**INSTRUCTIONS TO FOLLOW:**
Exactly as written, return every line of the data below apart from the pictures.

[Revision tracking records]

- - - - - - -

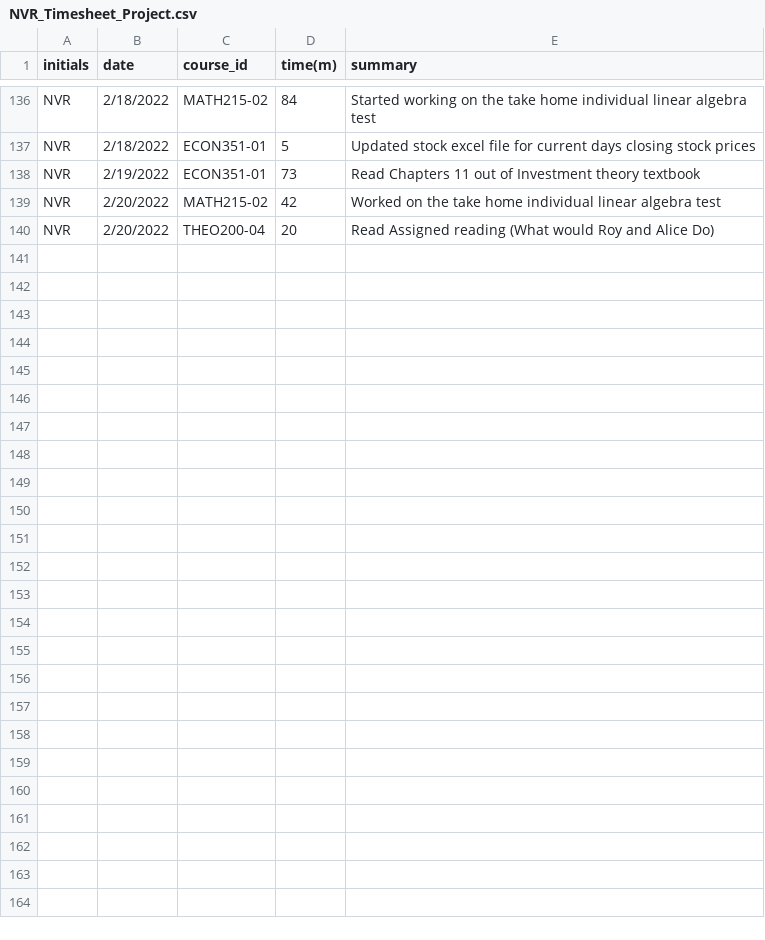
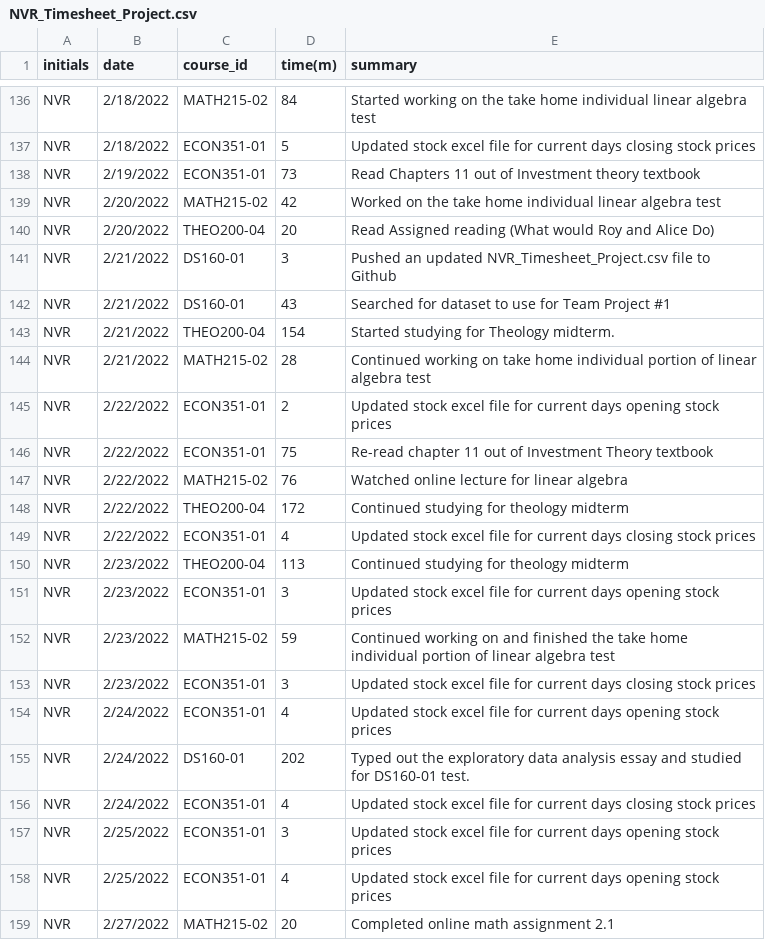
Before and after one commit to nromano2/NVR_Timesheet_Project, a CSV file: NVR_Timesheet_Project.csv, drawn as a sheet; only a part is shown, gaps mark what is left out; the diff covers the shown part only.

Commit message:
updated file for 2/21 to 3/6

```diff
--- a/NVR_Timesheet_Project.csv
+++ b/NVR_Timesheet_Project.csv
@@ -140 +140,20 @@ NVR,2/20/2022,MATH215-02,42,Worked on the take home individual linear algebra te
 NVR,2/20/2022,THEO200-04,20,Read Assigned reading (What would Roy and Alice Do)
+NVR,2/21/2022,DS160-01,3,Pushed an updated NVR_Timesheet_Project.csv file to Github
+NVR,2/21/2022,DS160-01,43,Searched for dataset to use for Team Project #1
+NVR,2/21/2022,THEO200-04,154,Started studying for Theology midterm.
+NVR,2/21/2022,MATH215-02,28,Continued working on take home individual portion of linear algebra test
+NVR,2/22/2022,ECON351-01,2,Updated stock excel file for current days opening stock prices
+NVR,2/22/2022,ECON351-01,75,Re-read chapter 11 out of Investment Theory textbook
+NVR,2/22/2022,MATH215-02,76,Watched online lecture for linear algebra
+NVR,2/22/2022,THEO200-04,172,Continued studying for theology midterm
+NVR,2/22/2022,ECON351-01,4,Updated stock excel file for current days closing stock prices
+NVR,2/23/2022,THEO200-04,113,Continued studying for theology midterm
+NVR,2/23/2022,ECON351-01,3,Updated stock excel file for current days opening stock prices
+NVR,2/23/2022,MATH215-02,59,Continued working on and finished the take home individual portion of linear algebra test
+NVR,2/23/2022,ECON351-01,3,Updated stock excel file for current days closing stock prices
+NVR,2/24/2022,ECON351-01,4,Updated stock excel file for current days opening stock prices
+NVR,2/24/2022,DS160-01,202,Typed out the exploratory data analysis essay and studied for DS160-01 test.
+NVR,2/24/2022,ECON351-01,4,Updated stock excel file for current days closing stock prices
+NVR,2/25/2022,ECON351-01,3,Updated stock excel file for current days opening stock prices
+NVR,2/25/2022,ECON351-01,4,Updated stock excel file for current days opening stock prices
+NVR,2/27/2022,MATH215-02,20,Completed online math assignment 2.1
```
Also changed, not shown: 14 added rows elsewhere in this file.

- - - - - - -

**EXERCISE ANSWER:**
Before and after one commit to nromano2/NVR_Timesheet_Project, a CSV file: NVR_Timesheet_Project.csv, drawn as a sheet; only a part is shown, gaps mark what is left out; the diff covers the shown part only.

Commit message:
updated file for 2/21 to 3/6

```diff
--- a/NVR_Timesheet_Project.csv
+++ b/NVR_Timesheet_Project.csv
@@ -140 +140,20 @@ NVR,2/20/2022,MATH215-02,42,Worked on the take home individual linear algebra te
 NVR,2/20/2022,THEO200-04,20,Read Assigned reading (What would Roy and Alice Do)
+NVR,2/21/2022,DS160-01,3,Pushed an updated NVR_Timesheet_Project.csv file to Github
+NVR,2/21/2022,DS160-01,43,Searched for dataset to use for Team Project #1
+NVR,2/21/2022,THEO200-04,154,Started studying for Theology midterm.
+NVR,2/21/2022,MATH215-02,28,Continued working on take home individual portion of linear algebra test
+NVR,2/22/2022,ECON351-01,2,Updated stock excel file for current days opening stock prices
+NVR,2/22/2022,ECON351-01,75,Re-read chapter 11 out of Investment Theory textbook
+NVR,2/22/2022,MATH215-02,76,Watched online lecture for linear algebra
+NVR,2/22/2022,THEO200-04,172,Continued studying for theology midterm
+NVR,2/22/2022,ECON351-01,4,Updated stock excel file for current days closing stock prices
+NVR,2/23/2022,THEO200-04,113,Continued studying for theology midterm
+NVR,2/23/2022,ECON351-01,3,Updated stock excel file for current days opening stock prices
+NVR,2/23/2022,MATH215-02,59,Continued working on and finished the take home individual portion of linear algebra test
+NVR,2/23/2022,ECON351-01,3,Updated stock excel file for current days closing stock prices
+NVR,2/24/2022,ECON351-01,4,Updated stock excel file for current days opening stock prices
+NVR,2/24/2022,DS160-01,202,Typed out the exploratory data analysis essay and studied for DS160-01 test.
+NVR,2/24/2022,ECON351-01,4,Updated stock excel file for current days closing stock prices
+NVR,2/25/2022,ECON351-01,3,Updated stock excel file for current days opening stock prices
+NVR,2/25/2022,ECON351-01,4,Updated stock excel file for current days opening stock prices
+NVR,2/27/2022,MATH215-02,20,Completed online math assignment 2.1
```
Also changed, not shown: 14 added rows elsewhere in this file.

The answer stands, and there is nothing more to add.